Sign up for a text alert
There are a handful of services online that claim to automatically send you real-time text alerts, push notifications, or browser pop-up notifications whenever auroral activity is detected in your area. These are excellent services for people in locations that don’t get a lot of activity so they can immediately head out and seize the moment!
Select the best camera setting
It can be tricky to take a photo of the northern lights that would do it justice, mainly because taking photos in low light requires a bit of technical know-how. You might take a decent photo or two with your mobile camera, but pros know that a DSLR does the best job. First, a tripod and cable release is necessary to capture auroras at their best.
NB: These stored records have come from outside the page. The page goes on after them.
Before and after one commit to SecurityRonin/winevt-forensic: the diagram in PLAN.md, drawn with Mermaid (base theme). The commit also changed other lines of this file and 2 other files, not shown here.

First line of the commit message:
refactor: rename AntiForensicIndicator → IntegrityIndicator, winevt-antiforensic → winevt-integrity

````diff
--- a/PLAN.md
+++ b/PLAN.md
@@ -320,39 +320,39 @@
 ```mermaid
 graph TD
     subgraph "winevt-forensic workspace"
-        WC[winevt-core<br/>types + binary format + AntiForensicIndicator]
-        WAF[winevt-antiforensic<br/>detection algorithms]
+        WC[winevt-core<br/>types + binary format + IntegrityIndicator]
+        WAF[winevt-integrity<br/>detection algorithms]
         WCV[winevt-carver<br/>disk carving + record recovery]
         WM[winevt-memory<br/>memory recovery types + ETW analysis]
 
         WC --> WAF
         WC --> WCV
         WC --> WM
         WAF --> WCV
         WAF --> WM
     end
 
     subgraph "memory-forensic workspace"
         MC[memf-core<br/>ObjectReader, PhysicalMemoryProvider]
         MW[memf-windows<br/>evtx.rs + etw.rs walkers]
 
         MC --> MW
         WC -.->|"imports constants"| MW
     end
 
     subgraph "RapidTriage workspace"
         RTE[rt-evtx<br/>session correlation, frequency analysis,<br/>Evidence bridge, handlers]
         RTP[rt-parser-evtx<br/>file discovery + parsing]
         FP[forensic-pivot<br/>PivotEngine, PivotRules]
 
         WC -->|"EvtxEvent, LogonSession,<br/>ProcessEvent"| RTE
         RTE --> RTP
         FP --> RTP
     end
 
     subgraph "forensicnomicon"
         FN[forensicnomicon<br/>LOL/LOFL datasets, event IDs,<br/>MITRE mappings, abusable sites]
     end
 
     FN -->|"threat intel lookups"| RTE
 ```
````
Remove all the filters off of your lenses, and set your camera on full manual mode. There is no perfect recipe for the right camera setting, but you'll get the best photos if you set your shutter speed between 15 and 30 seconds, your ISO between 800 and 3200, and your aperture between f/2.8 and f/5.6. Point, shoot, and experiment with your settings until you get the best photo!
View the celestial wonders from the best places to see the northern lights and behold one of the earth’s most beautiful natural occurrences, so just take it all in and don’t forget to snap a photo! And remember that aurora sightings are just one of the many events that make these places amazing.